Home > Brain power > You can change people if they are willing and you are able

You can change people if they are willing and you are able

June 14th, 2012 Kevin

What’s this post about?

Changing people.

You can’t do that!

If you are right then parents, teachers, trainers, managers, and leaders are out of luck. It means no one ever changed you and you never changed anyone (for better or worse).

You can’t change anyone, they have to change themselves; it’s the norm, okay?

It is a social norm, true. I believe the statement is incorrect. You and I can change people. The norm requires that we spend significant energy convincing others that we were not directly responsible. Instead we must talk about our indirect efforts. If you believe the norm then I bet instead of changing anyone, your role is to hint, suggest, influence, help, try, or maybe-sort-of-kind-of get involved, right?

You make it sound like I don’t care; what’s that about?

Of course you care when you do those things, and these words distance you from the impact you make and the cause you bring about.

I don’t want to come across as arrogant or controlling, do you?

The norm “you can’t change people” can, when we are not mindful, confuse our desire to change others (hopefully for the better) with arrogance or control issues.

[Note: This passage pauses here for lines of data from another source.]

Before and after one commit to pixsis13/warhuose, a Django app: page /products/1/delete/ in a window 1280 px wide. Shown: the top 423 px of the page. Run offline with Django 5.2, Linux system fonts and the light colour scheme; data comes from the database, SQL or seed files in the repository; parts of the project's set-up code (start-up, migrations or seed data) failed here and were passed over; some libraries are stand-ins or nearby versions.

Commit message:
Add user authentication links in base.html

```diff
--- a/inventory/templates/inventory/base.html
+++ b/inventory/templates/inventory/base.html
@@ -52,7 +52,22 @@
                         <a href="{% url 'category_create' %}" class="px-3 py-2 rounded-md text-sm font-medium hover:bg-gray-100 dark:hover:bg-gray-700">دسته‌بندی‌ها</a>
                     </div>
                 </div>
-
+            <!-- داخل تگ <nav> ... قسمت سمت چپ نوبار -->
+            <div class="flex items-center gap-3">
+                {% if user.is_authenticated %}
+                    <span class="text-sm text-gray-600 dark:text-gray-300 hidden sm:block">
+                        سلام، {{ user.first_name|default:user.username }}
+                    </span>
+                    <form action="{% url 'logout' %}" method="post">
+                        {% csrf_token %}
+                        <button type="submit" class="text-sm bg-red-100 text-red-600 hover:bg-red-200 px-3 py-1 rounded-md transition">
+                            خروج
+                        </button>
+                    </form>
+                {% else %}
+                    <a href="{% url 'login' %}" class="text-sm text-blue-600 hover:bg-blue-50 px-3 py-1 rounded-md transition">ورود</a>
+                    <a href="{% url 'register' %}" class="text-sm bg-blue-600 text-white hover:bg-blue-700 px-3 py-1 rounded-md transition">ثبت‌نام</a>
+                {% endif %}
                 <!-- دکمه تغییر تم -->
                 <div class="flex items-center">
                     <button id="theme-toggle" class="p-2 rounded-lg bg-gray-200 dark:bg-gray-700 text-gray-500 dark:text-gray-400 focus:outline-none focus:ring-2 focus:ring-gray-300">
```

True, some manipulate and abuse power when they change others. There are also good people, my mother is a great example, who changed people for the better and on purpose. The norm “you can’t change anyone” takes ownership away from my mother’s changes. The norm keeps her at a distance from the changes she made from love and for my better. I am glad my mother changed me.

Your mom didn’t change you, you changed you!

You still believe you can’t change anyone?

Yes.

Are you someone?

Yes.

Are you anyone?

I see where you are going but it’s not the same…

If you can’t change anyone and you are someone then you can’t change yourself.

I see your point, and the norm also includes “but yourself” or “they have to change themselves,” right?

These lines are the distant second ideas of the norm; they are afterthoughts.

Are you saying because you can’t change anyone you can’t change yourself?

The social norm “you can’t change anyone” makes it harder to change yourself. We believe these norms and they guide how we behave in our culture; often it’s unconscious guidance.

Suggestions?

You can change people if they are willing and you are able.

That’s seems to place the emphasis on willingness and ability, right?

Exactly.

Then we can change ourselves if we are willing and able too, right?

Yes.

Then we can take responsibility and ownership for changing others?

Yes; and it goes both ways: (1) changes for the better; and (2) changes for the worse too. We have the right to take ownership for both directions of change we cause.

Can you summarize this post?

I ask that you reconsider the notion that “you can’t change anyone.” I know you can. I bet you have. And, I hope you backed your efforts to change others with ownership, ability, and the true desire that the change you make offers a positive and lasting difference. You can say, “You can change anyone if he or she is willing and you are able.” Then you own the effort, you welcome the change, and you place the emphasis on willingness and ability instead of on a lack of agency and a purposeful distance from the decision to change.

So have you changed anyone?

Sure. I know we all have. This is the beauty of being us. We are very social creatures and I believe in my heart we influence and change those we love daily.

Well… I’ll think about it.

Good luck!

Kevin Leahy

Austin, Texas

Email your thoughts: Change@KnowledgeAdvocate.com

Categories: Brain power Tags:
Comments are closed.